What a morning! Despite the fact that the resident groups had reentered Johnstone Strait via Blackney Pass around midnight; despite the fact that they went east, stalled and then turned back to the west by 2am; despite the fact that they retraced their steps and went through Blackney Pass, at least the A23s did, at 5:20am, the morning really belonged to one singular event, a sleeping humpback in front of the Lab. Starting just after daybreak at 7:57am Inukshuk decided to fall deeply asleep. He drifted quietly and slowly, breathed out mists, glistened in the early morning sun. It was a stunningly intimate moment. Never had this happened in this way before so close to the Lab. People spoke in whispers as they watched. Cameras clicked just occasionally. The moment belonged to him.
As he drifted out further from shore there was the concern that he would be vulnerable to boat traffic. Apparently, perhaps tired from a night of feeding, Inukshuk has been seen sleeping in the daytime before. One fairly large boat went by and after it had long passed Inukshuk stirred. As a finale he lifted his fluke, dove and moved on.
The Resident orcas during this time were organising their next moves. Those that had gone through Blackney at 5:30am were now back off the western end of Johnstone Strait. Gathered together were the A54s, A25s, A23s and the I04s, the same gang who have been together over the last several days. It was now 10am.
By 11:35am they had shifted over towards Telegraph Cove and Beaver Cove. It was time for them to start moving. In no particular hurry they turned eastward. By the time they were opposite what is known locally as Little Kaiakash it was early afternoon. The “CP” camp, and those on the Cracroft Point remote camera back at the Lab, watched the orcas’ steady playful progression. Mostly mid strait, with some nearer Vancouver Island, they were followed by the inevitable boats. A60 had gotten ahead and was busying himself at 12:35pm going back and forth closer to the “CP” camera. By 1:35pm the various groups were passing Cracroft Point to the east.
By 1:45pm orcas were near Kaikash, along the Vancouver Island side.
At 1:56pm some of the A54s went in for a brief rub along Vancouver Island and then continued east. Passage eastward by the slightly more energised orcas was as before, with the various groups spread out making way. By 3:24pm, the A54s were ready for another rub, this time at Strider beach. The rub would last for about half an hour during which all the groups but not all individuals were involved. Collectively the orcas were concentrated on Strider and Main beach area but they only clearly rubbed at Strider. While doing so, close loud calls from the different groups were heard (not seen due to technical difficulties) at Main beach. The impression was that the whales not immediately involved at Strider were lingering close to Main not far away.
Half an hour later the orcas finally began to pull away from Strider beach. Main beach had been abandoned before this. A few of the orcas attempted to follow but could not resist returning for another go, crisscrossing with those attempting to follow the others west. By 4:10pm all whales were westbound.

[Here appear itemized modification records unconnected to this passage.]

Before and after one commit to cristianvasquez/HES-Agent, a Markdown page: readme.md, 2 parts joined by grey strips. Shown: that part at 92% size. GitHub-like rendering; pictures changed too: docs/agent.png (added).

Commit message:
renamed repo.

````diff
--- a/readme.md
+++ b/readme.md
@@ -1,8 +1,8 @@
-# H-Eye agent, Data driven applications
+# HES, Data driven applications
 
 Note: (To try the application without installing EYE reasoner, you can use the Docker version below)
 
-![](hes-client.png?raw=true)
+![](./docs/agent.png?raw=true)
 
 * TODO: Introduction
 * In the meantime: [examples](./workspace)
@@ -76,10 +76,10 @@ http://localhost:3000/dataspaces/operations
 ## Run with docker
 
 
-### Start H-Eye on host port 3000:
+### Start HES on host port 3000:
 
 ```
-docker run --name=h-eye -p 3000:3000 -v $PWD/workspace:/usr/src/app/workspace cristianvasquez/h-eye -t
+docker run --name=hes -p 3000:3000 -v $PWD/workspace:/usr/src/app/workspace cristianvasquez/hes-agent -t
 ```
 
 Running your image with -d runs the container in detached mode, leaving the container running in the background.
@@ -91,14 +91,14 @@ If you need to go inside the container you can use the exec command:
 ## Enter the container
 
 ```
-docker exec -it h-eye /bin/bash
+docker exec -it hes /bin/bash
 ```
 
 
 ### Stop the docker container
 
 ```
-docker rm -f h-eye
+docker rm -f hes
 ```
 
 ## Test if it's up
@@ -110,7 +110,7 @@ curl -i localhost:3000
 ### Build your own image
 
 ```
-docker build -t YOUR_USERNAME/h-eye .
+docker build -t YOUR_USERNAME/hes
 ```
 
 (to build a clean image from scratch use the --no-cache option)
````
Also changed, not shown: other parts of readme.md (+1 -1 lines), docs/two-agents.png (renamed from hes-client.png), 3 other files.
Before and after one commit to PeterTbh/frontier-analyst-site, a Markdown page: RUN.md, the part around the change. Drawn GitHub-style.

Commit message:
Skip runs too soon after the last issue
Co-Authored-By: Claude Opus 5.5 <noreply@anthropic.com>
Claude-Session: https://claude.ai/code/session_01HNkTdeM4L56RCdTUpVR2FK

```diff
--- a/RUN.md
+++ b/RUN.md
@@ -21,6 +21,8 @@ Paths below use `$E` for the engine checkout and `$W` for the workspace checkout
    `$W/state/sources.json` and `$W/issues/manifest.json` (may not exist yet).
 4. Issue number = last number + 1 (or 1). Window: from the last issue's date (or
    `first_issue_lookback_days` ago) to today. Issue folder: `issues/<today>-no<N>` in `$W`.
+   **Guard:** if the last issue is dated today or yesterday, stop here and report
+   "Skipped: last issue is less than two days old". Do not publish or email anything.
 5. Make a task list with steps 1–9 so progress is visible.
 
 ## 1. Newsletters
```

The currents during this part of the month’s cycle are not as strong as just a few days ago, so the whales made reasonable time back past Kaizumi, Kaikash and Cracroft Point. Three loud cruise ships entering the Strait via Blackney Pass and a tug pulling a log barge, already in the Strait, did not help with tracking the whales acoustically. The strong afternoon glare was not much help either. As the whales shifted toward the entrance of Blackney, Megan watched A61 head in. By 6:07pm, the Lab started to track the various groups though the Pass. The A54s, fragmented somewhat into smaller groups, had overtaken A61 and were in the lead. The A23s followed along with the rest of the A54s. The A25s managed their way next followed by the I04s who obligingly stayed together as a group mid channel. A60, like the A25s was further over nearer the Parson and Swanson Island shores.
As with the previous evening, the orcas headed off into the lovely sunset in Blackfish Sound, their calls becoming distant as they went. By 8:13pm no further calls were heard. They made a final declaration in Blackfish Sound an hour later. The A54s, perhaps now behind the others, made distant calls for about 10 minutes before they disappeared into Weynton Passage.
The A5s, who presumably proceeded the A54s back to Johnstone Strait were first heard on the Kaizumi system at 11:30pm as they, with the A30s (heard at 11:43pm) advanced eastward in the Strait. Calls ended just before midnight with no I15 type calls detected, so it was not clear whether or not the I04s were still with the “As”. Humpback noises and dolphin chatter helped to fill in the Johnstone Strait soundscape as the day ended.